Web page edit records:

=======

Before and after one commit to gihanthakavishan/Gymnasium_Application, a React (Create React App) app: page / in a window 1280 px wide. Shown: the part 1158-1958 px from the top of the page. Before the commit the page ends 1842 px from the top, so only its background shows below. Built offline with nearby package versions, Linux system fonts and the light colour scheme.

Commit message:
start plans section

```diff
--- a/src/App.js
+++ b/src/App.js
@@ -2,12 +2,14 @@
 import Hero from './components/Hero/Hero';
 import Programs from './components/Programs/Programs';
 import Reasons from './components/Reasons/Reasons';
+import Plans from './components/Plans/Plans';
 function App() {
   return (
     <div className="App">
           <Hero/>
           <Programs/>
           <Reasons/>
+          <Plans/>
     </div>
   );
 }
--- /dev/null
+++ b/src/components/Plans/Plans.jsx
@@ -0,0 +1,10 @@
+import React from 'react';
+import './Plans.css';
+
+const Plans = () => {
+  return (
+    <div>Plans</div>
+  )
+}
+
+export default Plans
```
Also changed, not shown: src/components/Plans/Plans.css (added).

=======

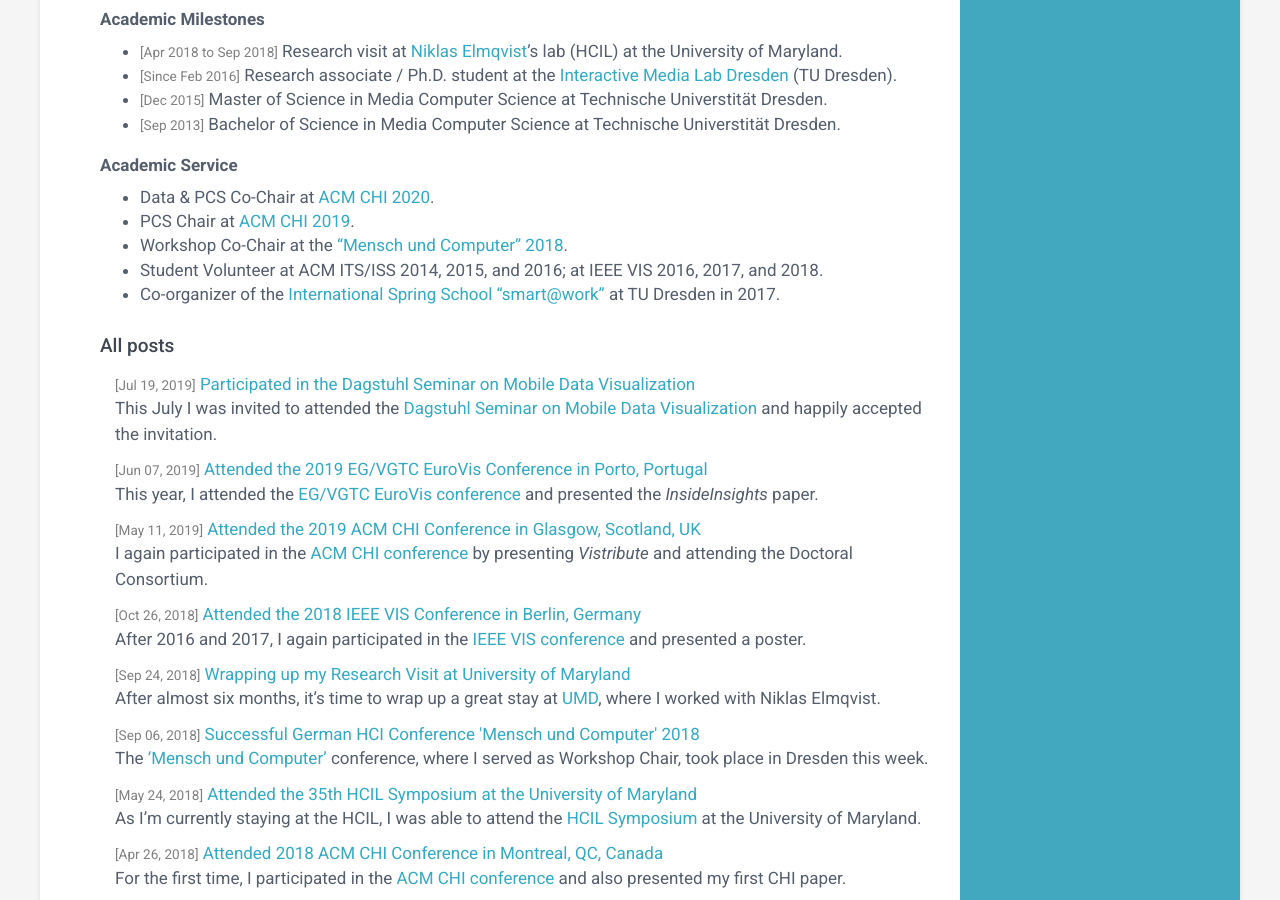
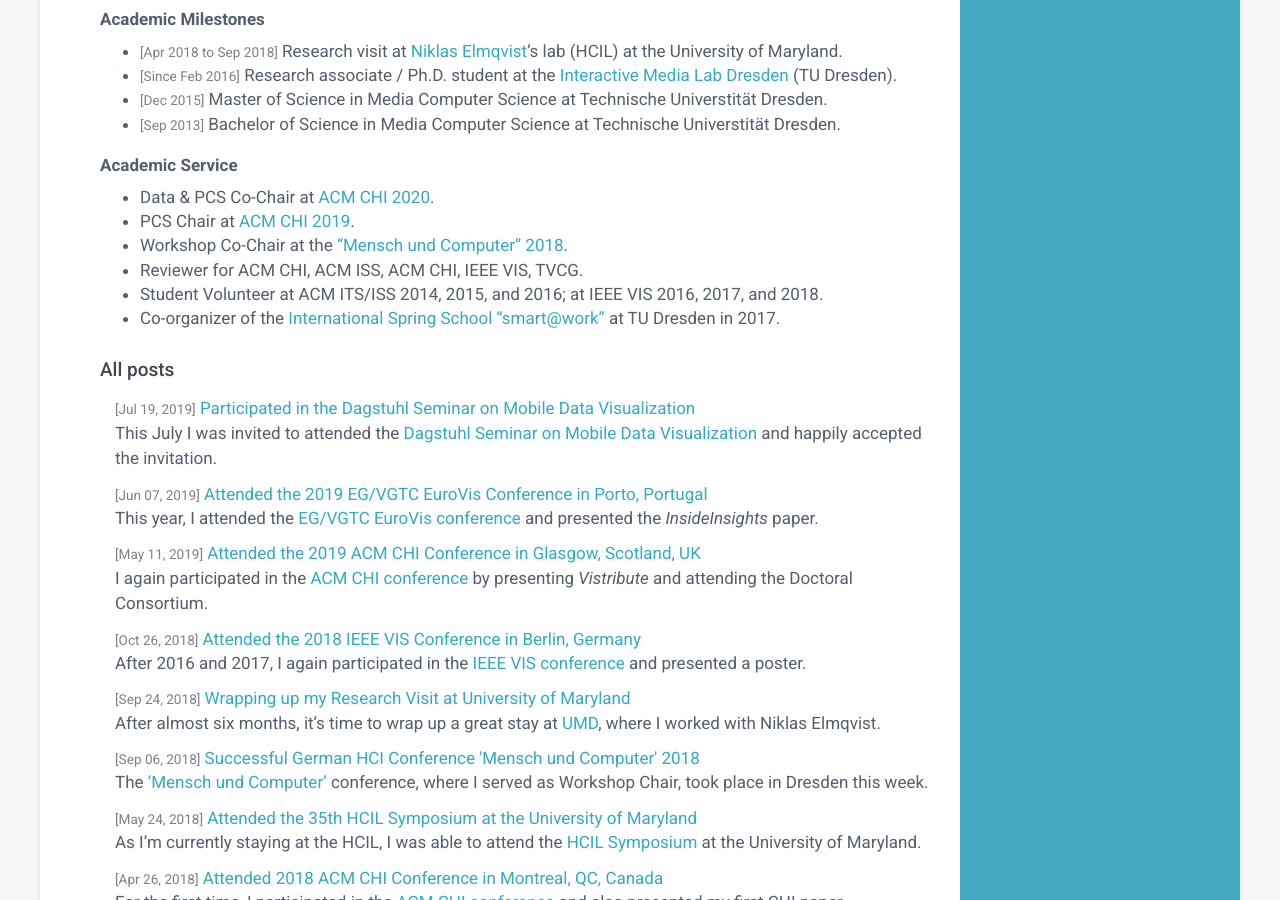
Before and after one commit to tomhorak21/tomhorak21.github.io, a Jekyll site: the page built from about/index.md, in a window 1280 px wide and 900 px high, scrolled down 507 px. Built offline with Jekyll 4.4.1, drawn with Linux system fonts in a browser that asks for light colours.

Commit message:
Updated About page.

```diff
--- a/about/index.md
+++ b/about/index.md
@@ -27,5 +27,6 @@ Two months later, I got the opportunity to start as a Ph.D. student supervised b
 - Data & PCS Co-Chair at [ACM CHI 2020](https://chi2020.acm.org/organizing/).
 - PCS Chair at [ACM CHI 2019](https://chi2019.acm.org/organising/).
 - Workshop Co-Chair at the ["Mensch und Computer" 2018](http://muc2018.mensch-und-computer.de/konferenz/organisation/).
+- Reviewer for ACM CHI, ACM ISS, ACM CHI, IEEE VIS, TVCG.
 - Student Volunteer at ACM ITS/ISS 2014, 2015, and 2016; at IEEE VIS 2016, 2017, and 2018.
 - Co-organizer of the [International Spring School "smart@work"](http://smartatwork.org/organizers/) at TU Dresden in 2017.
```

=======

Task to complete: Show all lines above holding the word "Chair".

Response:
 - Data & PCS Co-Chair at [ACM CHI 2020](https://chi2020.acm.org/organizing/).
 - PCS Chair at [ACM CHI 2019](https://chi2019.acm.org/organising/).
 - Workshop Co-Chair at the ["Mensch und Computer" 2018](http://muc2018.mensch-und-computer.de/konferenz/organisation/).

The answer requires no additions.